Building A Factory From Scratch In Thailand And The Concept Of Waterfall Engineering
I’ve been travelling in and out of Bangkok the past few days visiting factories with CJ, my business partner, making preparations for some new pharmaceutical products we intend to launch early next year. Everyone involved with the company now are either pharmacists, doctors, or in pharma sales, except for me with no background in sciences, so the learning curve is steep and I often get left behind in conversation. I must have you know that I am unfazed by this since I absorb things like a fucking sponge and will be up to pace in due time.
One of the things we are contemplating, rather seriously, is creating our own manufacturing capacity, freeing us from the mercy of OEM manufacturers. That entails building a factory from scratch, which in itself is no simple task, but with the backing of some deep pocketed investors is a viable option worth exploring for us. However, due to the nature of our business, regulation and compliance work is strict and there is little room for shortcuts, meaning preparations must begin promptly. The FDA has little patience or flexibility, and has a mighty strong back-hand slap. A slight mishap and they will shut you down without reservation. Things need to be crystal clear and well communicated, else forget about it altogether.
The entire process of building a factory from beginning to end should take anywhere from 90-110 weeks, aka 2 years if all goes swimmingly. The process used is called the waterfall approach and always begins with engineering.
The first 40 or so weeks is strictly focused on engineering and design. This engineering is based solely on the requirements of what you will be producing, and the types of machinery are generally decided by a third party appraiser. Particularly in pharma, the kinds of machines that can be used are limited to those with granted approval, so don’t even bother trying to implement cool modern equipment you saw on the internets. You’ll just piss off the feds which will delay you even further. Once your tenders are awarded, which takes another few weeks, construction will commence.
Construction will take a minimum of another 40 weeks and after that is complete you can have your fancy machines and equipment delivered and installed. Then you present it as is to the inspectors and once it is commissioned and qualified, you’re OK to go. 2 years gone.

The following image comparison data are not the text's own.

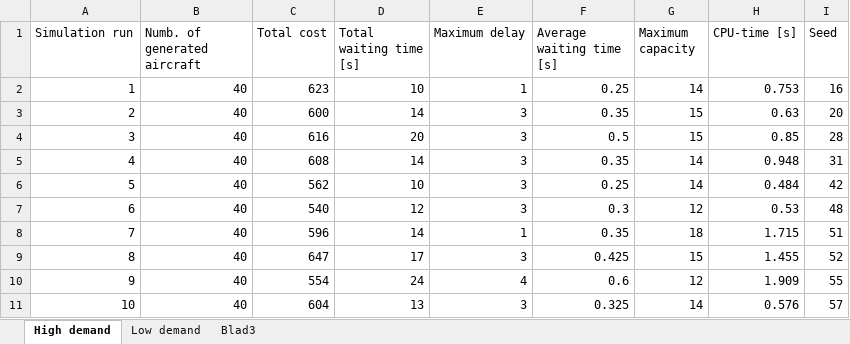
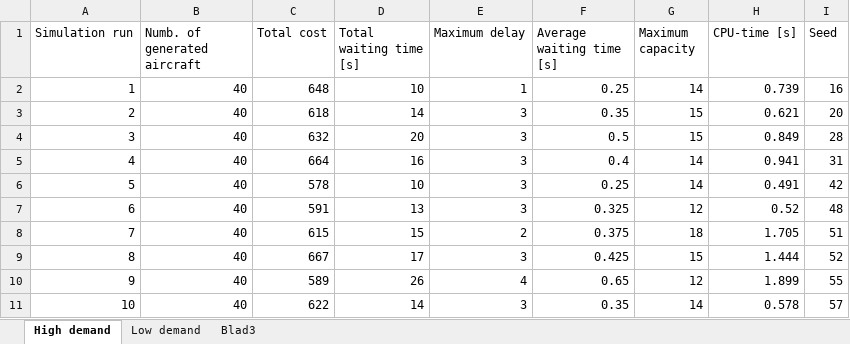
Before and after one commit to jillz-a/ABMS_assignment_2, an Excel workbook: cbs.xlsx, sheet High demand, drawn as a sheet; only a part is shown; values as stored, in another font and other column widths than the file's, no borders; the diff covers the shown part only; the diff names each change by its address in the sheet, - before the commit and + after, or states it on an @@ line.

```diff
--- a/cbs.xlsx (sheet High demand)
+++ b/cbs.xlsx (sheet High demand)
-C2 (Total cost): 623
+C2 (Total cost): 648
-H2 (CPU-time [s]): 0.753
+H2 (CPU-time [s]): 0.739
-C3 (Total cost): 600
+C3 (Total cost): 618
-H3 (CPU-time [s]): 0.63
+H3 (CPU-time [s]): 0.621
-C4 (Total cost): 616
+C4 (Total cost): 632
-H4 (CPU-time [s]): 0.85
+H4 (CPU-time [s]): 0.849
-C5 (Total cost): 608
+C5 (Total cost): 664
-D5 (Total waiting time [s]): 14
+D5 (Total waiting time [s]): 16
-F5 (Average waiting time [s]): 0.35
+F5 (Average waiting time [s]): 0.4
-H5 (CPU-time [s]): 0.948
+H5 (CPU-time [s]): 0.941
-C6 (Total cost): 562
+C6 (Total cost): 578
-H6 (CPU-time [s]): 0.484
+H6 (CPU-time [s]): 0.491
-C7 (Total cost): 540
+C7 (Total cost): 591
-D7 (Total waiting time [s]): 12
+D7 (Total waiting time [s]): 13
-F7 (Average waiting time [s]): 0.3
+F7 (Average waiting time [s]): 0.325
-H7 (CPU-time [s]): 0.53
+H7 (CPU-time [s]): 0.52
-C8 (Total cost): 596
+C8 (Total cost): 615
-D8 (Total waiting time [s]): 14
+D8 (Total waiting time [s]): 15
-E8 (Maximum delay): 1
+E8 (Maximum delay): 2
-F8 (Average waiting time [s]): 0.35
+F8 (Average waiting time [s]): 0.375
-H8 (CPU-time [s]): 1.715
+H8 (CPU-time [s]): 1.705
-C9 (Total cost): 647
+C9 (Total cost): 667
-H9 (CPU-time [s]): 1.455
+H9 (CPU-time [s]): 1.444
-C10 (Total cost): 554
+C10 (Total cost): 589
-D10 (Total waiting time [s]): 24
+D10 (Total waiting time [s]): 26
-F10 (Average waiting time [s]): 0.6
+F10 (Average waiting time [s]): 0.65
-H10 (CPU-time [s]): 1.909
+H10 (CPU-time [s]): 1.899
-C11 (Total cost): 604
+C11 (Total cost): 622
-D11 (Total waiting time [s]): 13
+D11 (Total waiting time [s]): 14
-F11 (Average waiting time [s]): 0.325
+F11 (Average waiting time [s]): 0.35
-H11 (CPU-time [s]): 0.576
+H11 (CPU-time [s]): 0.578
```
Also changed, not shown: other rows of this sheet, sheet Blad3, sheet Low demand, 1 other file.
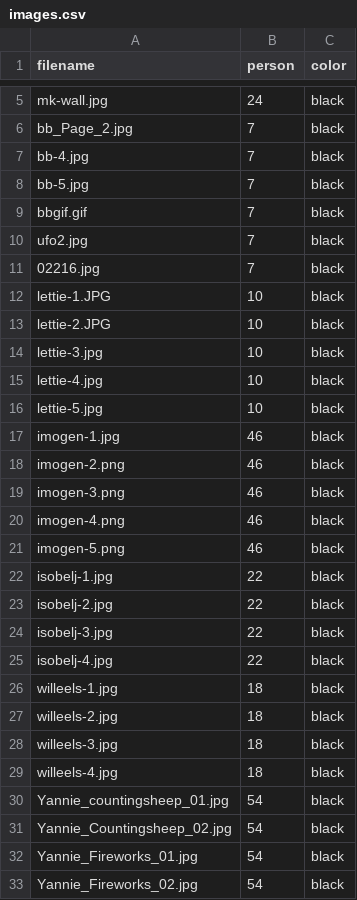
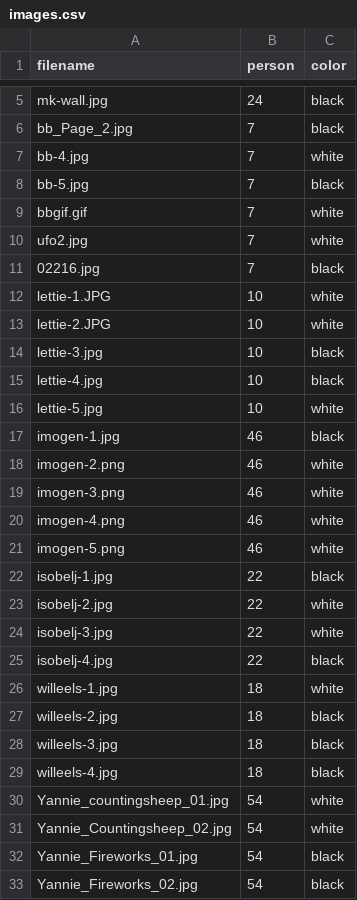
Before and after one commit to awesomephant/gdc2018-website, a CSV file: _data/images.csv, drawn as a sheet; only a part is shown, gaps mark what is left out.

Commit message:
colour update

```diff
--- a/_data/images.csv
+++ b/_data/images.csv
@@ -6,22 +6,22 @@ mk-wall.jpg,24,black
 bb_Page_2.jpg,7,black
-bb-4.jpg,7,black
+bb-4.jpg,7,white
 bb-5.jpg,7,black
-bbgif.gif,7,black
-ufo2.jpg,7,black
+bbgif.gif,7,white
+ufo2.jpg,7,white
 02216.jpg,7,black
-lettie-1.JPG,10,black
-lettie-2.JPG,10,black
+lettie-1.JPG,10,white
+lettie-2.JPG,10,white
 lettie-3.jpg,10,black
 lettie-4.jpg,10,black
-lettie-5.jpg,10,black
+lettie-5.jpg,10,white
 imogen-1.jpg,46,black
-imogen-2.png,46,black
-imogen-3.png,46,black
-imogen-4.png,46,black
-imogen-5.png,46,black
+imogen-2.png,46,white
+imogen-3.png,46,white
+imogen-4.png,46,white
+imogen-5.png,46,white
 isobelj-1.jpg,22,black
-isobelj-2.jpg,22,black
-isobelj-3.jpg,22,black
+isobelj-2.jpg,22,white
+isobelj-3.jpg,22,white
 isobelj-4.jpg,22,black
-willeels-1.jpg,18,black
+willeels-1.jpg,18,white
 willeels-2.jpg,18,black
@@ -29,4 +29,4 @@ willeels-3.jpg,18,black
 willeels-4.jpg,18,black
-Yannie_countingsheep_01.jpg,54,black
-Yannie_Countingsheep_02.jpg,54,black
+Yannie_countingsheep_01.jpg,54,white
+Yannie_Countingsheep_02.jpg,54,white
 Yannie_Fireworks_01.jpg,54,black
```
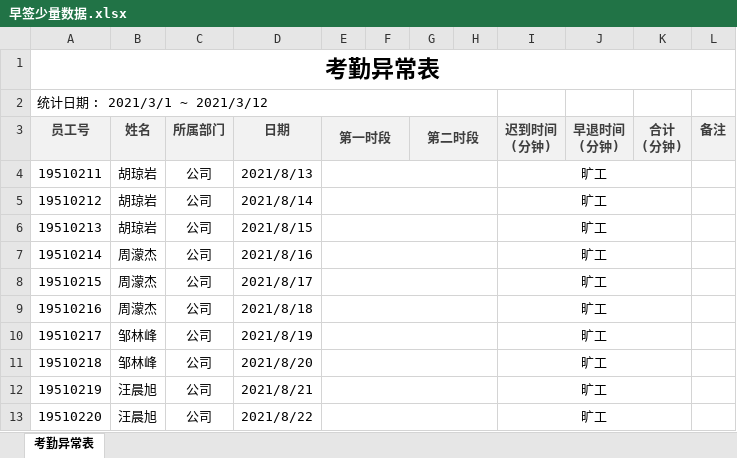
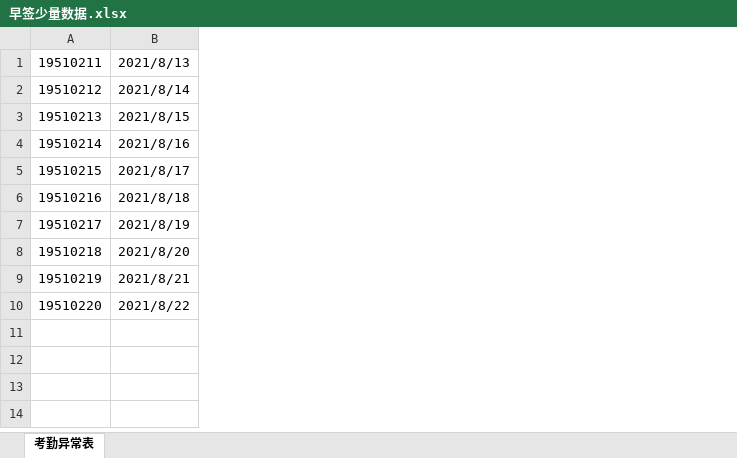
Before and after one commit to qiuzhe-top/ChileCat, an Excel workbook: Manage/upload_file/更多/早签少量数据.xlsx, sheet 考勤异常表, drawn as a sheet; values as stored, in another font and other column widths than the file's, no borders; removed rows and columns are numbered as before the commit, all else as after; ↵ is a line break in a cell; the diff names each change by its address in the sheet, - before the commit and + after, or states it on an @@ line.

```diff
--- a/Manage/upload_file/更多/早签少量数据.xlsx (sheet 考勤异常表)
+++ b/Manage/upload_file/更多/早签少量数据.xlsx (sheet 考勤异常表)
-column B, rows 4-13: 胡琼岩 | 胡琼岩 | 胡琼岩 | 周濛杰 | 周濛杰 | 周濛杰 | 邹林峰 | 邹林峰 | 汪晨旭 | 汪晨旭
-column C, rows 4-13: all 公司
-column E, empty
-column F, empty
-column G, empty
-column H, empty
-column I, rows 4-13: all 旷工
-column J, empty
-column K, empty
-column L, empty
-row 1: 考勤异常表
-row 2: 统计日期 : 2021/3/1 ~ 2021/3/12
-row 3: 员工号 | 姓名 | 所属部门 | 日期 | 第一时段 |  | 第二时段 |  | 迟到时间 ↵ (分钟) | 早退时间 ↵ (分钟) | 合计 ↵ (分钟) | 备注
```
Also changed, not shown: 7 other files.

Now, there are many equipment suppliers with experience advising all kinds of factories that can help you, such as Rieckermann, but expect to pay a price for that convenience. If you want to build something simple like a small assembly line to make iphone cases and other gimmicks then you can probably get away without an adviser and complete it in less than 1/4 of the above time, assuming you do know what you’re doing in terms of engineering.
Perhaps the biggest decision you have to make early on is location. By the time your contractors finish putting together a plan based on your specifications, you should have this figured out. In Thailand, you have 2 options: Build it in an Industrial zone right next to those ham-and-eggers from Toyota, Samsung, Panasonic, Suzuki, etc? Or buy your own plot of land and build it there.
In some areas not too far out of Bangkok, procuring land is very affordable. In fact, you can probably purchase an egregiously sized lot of a couple Rai (1,600m2 – 5,000m2) for under $100k usd. This gives you the capacity to do whatever the fuck you want without having to be considerate to any neighbors, but also comes with the problem of having to build your own infrastructure (imagine a big wide open field, filled with weeds, in the middle of nowhere).
Setting up in an industrial zone, on the other hand, is more straightforward and comes with many perks, including tax advantages. There are 3 types of industrial areas; Green Field Zones, Industrial Parks, and Industrial Estates – which all offer assistance in setting up a factory. Industrial Estates and Industrial Parks are pretty much the same thing, with the main difference being that Estates are government owned and regulated. On the plus side, they help you set up acquiring permits, along with providing electric, utilities, water, storage, and all that good stuff. Green Field Zones are pretty much the piker’s version of the above, being similar but much shittier in many ways and have more restrictions.
Fortunately for me, I have extremely competent Thai partners that deal with the FDA on a regular basis and know the ins and outs of what needs to be done. Whenever they have meetings, I make it a point to attend alongside them. Despite not adding any value by my person being there, I learn an immense amount about the process and am slowly growing my knowledge bank. Generally, I retreat into the background, saying no more than needed but speaking just enough so that people don’t think I’m a fucking mute. Little by little, the opportunity before us is becoming clear to me – details of which I will outline in another post.